=== Task to complete ===
Go through the data below and gather each line containing "score".

Dataset items:
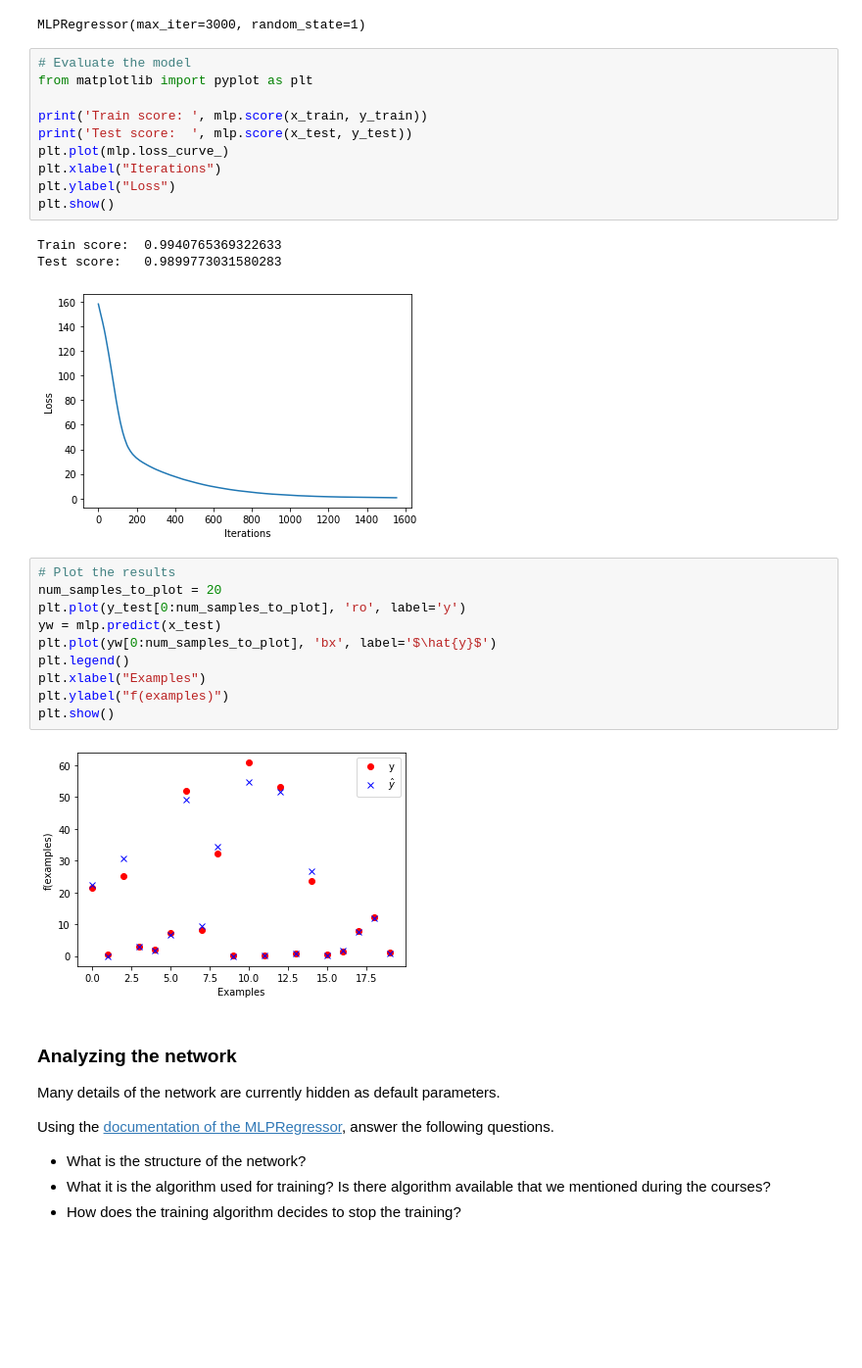
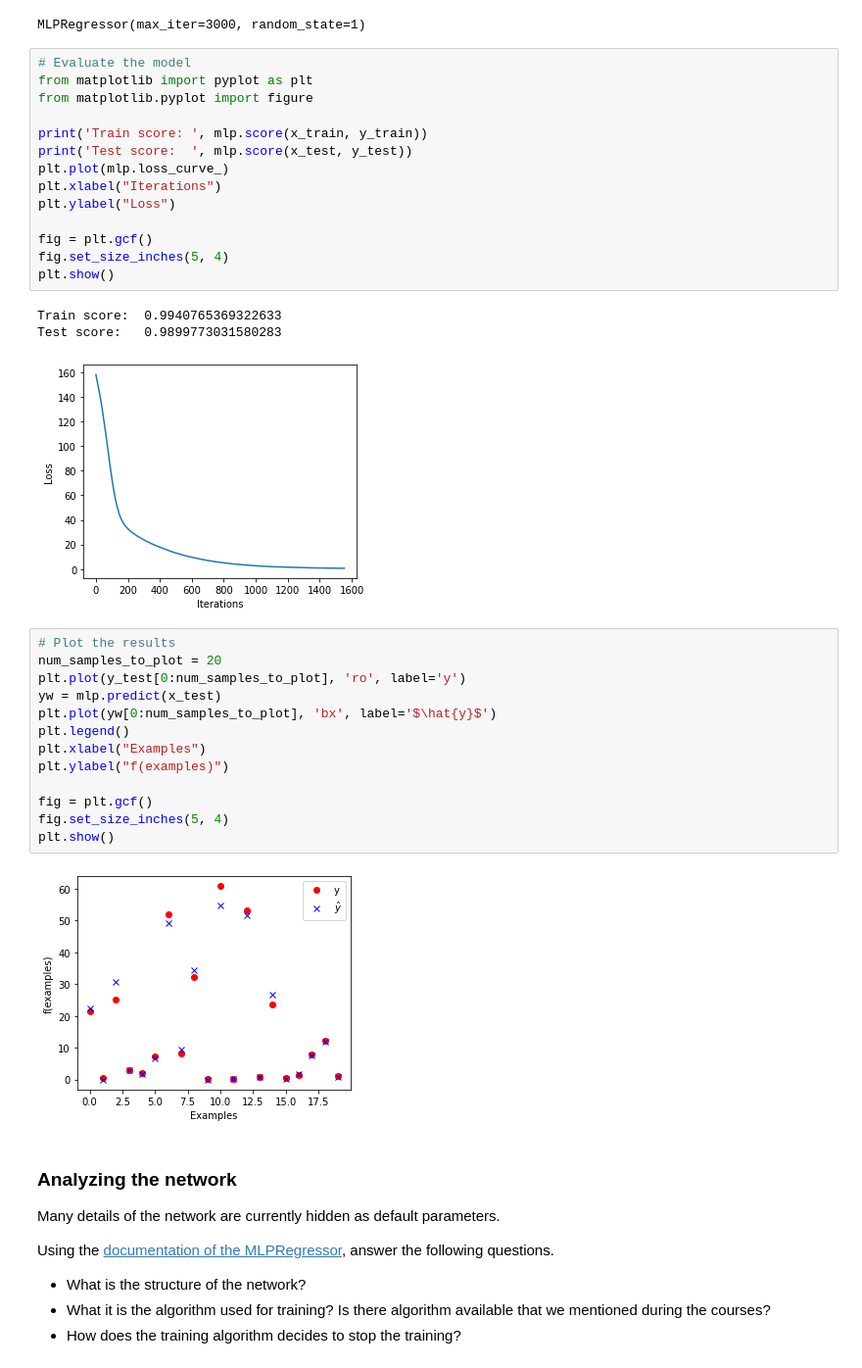
Before and after one commit to Vatosoa285/TP_ML, a Jupyter notebook: lab_3/mlp.ipynb, the cells around one changed output. Shown at 98% size. Saved outputs shown, nothing was run; the diff lists cells and outputs as text; blank space fills up the shorter version.

```diff
--- a/lab_3/mlp.ipynb
+++ b/lab_3/mlp.ipynb
@@ -31,17 +31,21 @@ MLPRegressor(max_iter=3000, random_state=1)
 # %%
 # Evaluate the model
 from matplotlib import pyplot as plt
+from matplotlib.pyplot import figure
 
 print('Train score: ', mlp.score(x_train, y_train))
 print('Test score:  ', mlp.score(x_test, y_test))
 plt.plot(mlp.loss_curve_)
 plt.xlabel("Iterations")
 plt.ylabel("Loss")
+
+fig = plt.gcf()
+fig.set_size_inches(5, 4)
 plt.show()
 # %% [output]
 Train score:  0.9940765369322633
 Test score:   0.9899773031580283
-[figure, old version]
+[figure, new version]
 # %%
 # Plot the results
 num_samples_to_plot = 20
@@ -51,9 +55,12 @@ plt.plot(yw[0:num_samples_to_plot], 'bx', label='$\hat{y}$')
 plt.legend()
 plt.xlabel("Examples")
 plt.ylabel("f(examples)")
+
+fig = plt.gcf()
+fig.set_size_inches(5, 4)
 plt.show()
 # %% [output]
-[figure, old version]
+[figure, new version]
 # %% [markdown]
 ### Analyzing the network
 
```
Also changed, not shown: parts of 5 cells of this notebook, 6 other files.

=== Reply to the task ===
 print('Train score: ', mlp.score(x_train, y_train))
 print('Test score:  ', mlp.score(x_test, y_test))
 Train score:  0.9940765369322633
 Test score:   0.9899773031580283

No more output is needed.